**Exercise**
The records follow. Give them all back exactly.

=== Begin Enclosure ===

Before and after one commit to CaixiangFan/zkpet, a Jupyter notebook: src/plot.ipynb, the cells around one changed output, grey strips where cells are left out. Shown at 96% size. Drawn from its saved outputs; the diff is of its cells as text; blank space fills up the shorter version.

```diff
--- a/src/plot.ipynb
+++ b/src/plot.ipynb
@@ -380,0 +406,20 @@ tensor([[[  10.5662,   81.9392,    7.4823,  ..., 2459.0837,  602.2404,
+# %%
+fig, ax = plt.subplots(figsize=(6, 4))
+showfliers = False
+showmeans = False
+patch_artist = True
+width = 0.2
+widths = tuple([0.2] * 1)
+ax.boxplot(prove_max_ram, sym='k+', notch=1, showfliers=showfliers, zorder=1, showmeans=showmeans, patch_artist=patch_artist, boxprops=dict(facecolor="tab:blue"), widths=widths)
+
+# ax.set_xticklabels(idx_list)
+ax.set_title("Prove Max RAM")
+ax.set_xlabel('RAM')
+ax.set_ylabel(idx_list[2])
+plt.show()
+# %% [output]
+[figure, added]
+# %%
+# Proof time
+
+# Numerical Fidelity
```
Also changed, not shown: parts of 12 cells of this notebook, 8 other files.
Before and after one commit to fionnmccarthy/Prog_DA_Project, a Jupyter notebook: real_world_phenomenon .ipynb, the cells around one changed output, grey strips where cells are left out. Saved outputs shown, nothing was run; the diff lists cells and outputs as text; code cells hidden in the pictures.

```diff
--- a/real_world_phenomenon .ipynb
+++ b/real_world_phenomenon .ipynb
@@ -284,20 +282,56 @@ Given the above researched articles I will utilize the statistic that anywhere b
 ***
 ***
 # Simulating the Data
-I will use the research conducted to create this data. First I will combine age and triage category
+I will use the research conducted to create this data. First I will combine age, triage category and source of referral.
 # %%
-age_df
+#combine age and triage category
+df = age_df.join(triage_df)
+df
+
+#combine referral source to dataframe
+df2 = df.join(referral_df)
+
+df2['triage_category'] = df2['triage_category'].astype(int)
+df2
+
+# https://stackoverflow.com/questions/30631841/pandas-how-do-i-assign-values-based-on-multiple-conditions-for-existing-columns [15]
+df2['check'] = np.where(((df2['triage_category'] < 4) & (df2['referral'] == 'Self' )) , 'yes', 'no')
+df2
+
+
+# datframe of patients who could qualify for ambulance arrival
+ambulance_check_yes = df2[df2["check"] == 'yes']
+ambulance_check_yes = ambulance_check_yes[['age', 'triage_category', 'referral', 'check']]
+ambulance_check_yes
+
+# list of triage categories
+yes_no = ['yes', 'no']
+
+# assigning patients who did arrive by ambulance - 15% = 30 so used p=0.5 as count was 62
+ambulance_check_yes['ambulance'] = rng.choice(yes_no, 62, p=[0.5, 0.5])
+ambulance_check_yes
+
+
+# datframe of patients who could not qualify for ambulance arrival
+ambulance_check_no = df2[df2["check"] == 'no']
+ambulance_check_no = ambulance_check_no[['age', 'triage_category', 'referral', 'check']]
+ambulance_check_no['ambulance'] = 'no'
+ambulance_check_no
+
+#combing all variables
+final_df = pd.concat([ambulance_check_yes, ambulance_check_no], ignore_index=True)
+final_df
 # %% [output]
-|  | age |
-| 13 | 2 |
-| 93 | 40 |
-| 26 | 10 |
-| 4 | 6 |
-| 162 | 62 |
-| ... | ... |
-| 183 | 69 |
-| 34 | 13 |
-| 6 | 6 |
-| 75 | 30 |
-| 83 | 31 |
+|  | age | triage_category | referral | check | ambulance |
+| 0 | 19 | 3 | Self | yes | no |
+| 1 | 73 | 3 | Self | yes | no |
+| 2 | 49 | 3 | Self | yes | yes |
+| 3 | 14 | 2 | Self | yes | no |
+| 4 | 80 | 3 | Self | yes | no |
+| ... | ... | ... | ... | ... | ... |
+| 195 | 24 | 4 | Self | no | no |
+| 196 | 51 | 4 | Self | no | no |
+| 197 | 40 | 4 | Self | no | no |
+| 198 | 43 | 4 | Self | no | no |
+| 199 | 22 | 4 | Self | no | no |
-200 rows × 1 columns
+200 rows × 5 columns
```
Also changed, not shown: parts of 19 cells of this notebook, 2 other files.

=== End Enclosure ===

**Response area**
Before and after one commit to CaixiangFan/zkpet, a Jupyter notebook: src/plot.ipynb, the cells around one changed output, grey strips where cells are left out. Shown at 96% size. Drawn from its saved outputs; the diff is of its cells as text; blank space fills up the shorter version.

```diff
--- a/src/plot.ipynb
+++ b/src/plot.ipynb
@@ -380,0 +406,20 @@ tensor([[[  10.5662,   81.9392,    7.4823,  ..., 2459.0837,  602.2404,
+# %%
+fig, ax = plt.subplots(figsize=(6, 4))
+showfliers = False
+showmeans = False
+patch_artist = True
+width = 0.2
+widths = tuple([0.2] * 1)
+ax.boxplot(prove_max_ram, sym='k+', notch=1, showfliers=showfliers, zorder=1, showmeans=showmeans, patch_artist=patch_artist, boxprops=dict(facecolor="tab:blue"), widths=widths)
+
+# ax.set_xticklabels(idx_list)
+ax.set_title("Prove Max RAM")
+ax.set_xlabel('RAM')
+ax.set_ylabel(idx_list[2])
+plt.show()
+# %% [output]
+[figure, added]
+# %%
+# Proof time
+
+# Numerical Fidelity
```
Also changed, not shown: parts of 12 cells of this notebook, 8 other files.
Before and after one commit to fionnmccarthy/Prog_DA_Project, a Jupyter notebook: real_world_phenomenon .ipynb, the cells around one changed output, grey strips where cells are left out. Saved outputs shown, nothing was run; the diff lists cells and outputs as text; code cells hidden in the pictures.

```diff
--- a/real_world_phenomenon .ipynb
+++ b/real_world_phenomenon .ipynb
@@ -284,20 +282,56 @@ Given the above researched articles I will utilize the statistic that anywhere b
 ***
 ***
 # Simulating the Data
-I will use the research conducted to create this data. First I will combine age and triage category
+I will use the research conducted to create this data. First I will combine age, triage category and source of referral.
 # %%
-age_df
+#combine age and triage category
+df = age_df.join(triage_df)
+df
+
+#combine referral source to dataframe
+df2 = df.join(referral_df)
+
+df2['triage_category'] = df2['triage_category'].astype(int)
+df2
+
+# https://stackoverflow.com/questions/30631841/pandas-how-do-i-assign-values-based-on-multiple-conditions-for-existing-columns [15]
+df2['check'] = np.where(((df2['triage_category'] < 4) & (df2['referral'] == 'Self' )) , 'yes', 'no')
+df2
+
+
+# datframe of patients who could qualify for ambulance arrival
+ambulance_check_yes = df2[df2["check"] == 'yes']
+ambulance_check_yes = ambulance_check_yes[['age', 'triage_category', 'referral', 'check']]
+ambulance_check_yes
+
+# list of triage categories
+yes_no = ['yes', 'no']
+
+# assigning patients who did arrive by ambulance - 15% = 30 so used p=0.5 as count was 62
+ambulance_check_yes['ambulance'] = rng.choice(yes_no, 62, p=[0.5, 0.5])
+ambulance_check_yes
+
+
+# datframe of patients who could not qualify for ambulance arrival
+ambulance_check_no = df2[df2["check"] == 'no']
+ambulance_check_no = ambulance_check_no[['age', 'triage_category', 'referral', 'check']]
+ambulance_check_no['ambulance'] = 'no'
+ambulance_check_no
+
+#combing all variables
+final_df = pd.concat([ambulance_check_yes, ambulance_check_no], ignore_index=True)
+final_df
 # %% [output]
-|  | age |
-| 13 | 2 |
-| 93 | 40 |
-| 26 | 10 |
-| 4 | 6 |
-| 162 | 62 |
-| ... | ... |
-| 183 | 69 |
-| 34 | 13 |
-| 6 | 6 |
-| 75 | 30 |
-| 83 | 31 |
+|  | age | triage_category | referral | check | ambulance |
+| 0 | 19 | 3 | Self | yes | no |
+| 1 | 73 | 3 | Self | yes | no |
+| 2 | 49 | 3 | Self | yes | yes |
+| 3 | 14 | 2 | Self | yes | no |
+| 4 | 80 | 3 | Self | yes | no |
+| ... | ... | ... | ... | ... | ... |
+| 195 | 24 | 4 | Self | no | no |
+| 196 | 51 | 4 | Self | no | no |
+| 197 | 40 | 4 | Self | no | no |
+| 198 | 43 | 4 | Self | no | no |
+| 199 | 22 | 4 | Self | no | no |
-200 rows × 1 columns
+200 rows × 5 columns
```
Also changed, not shown: parts of 19 cells of this notebook, 2 other files.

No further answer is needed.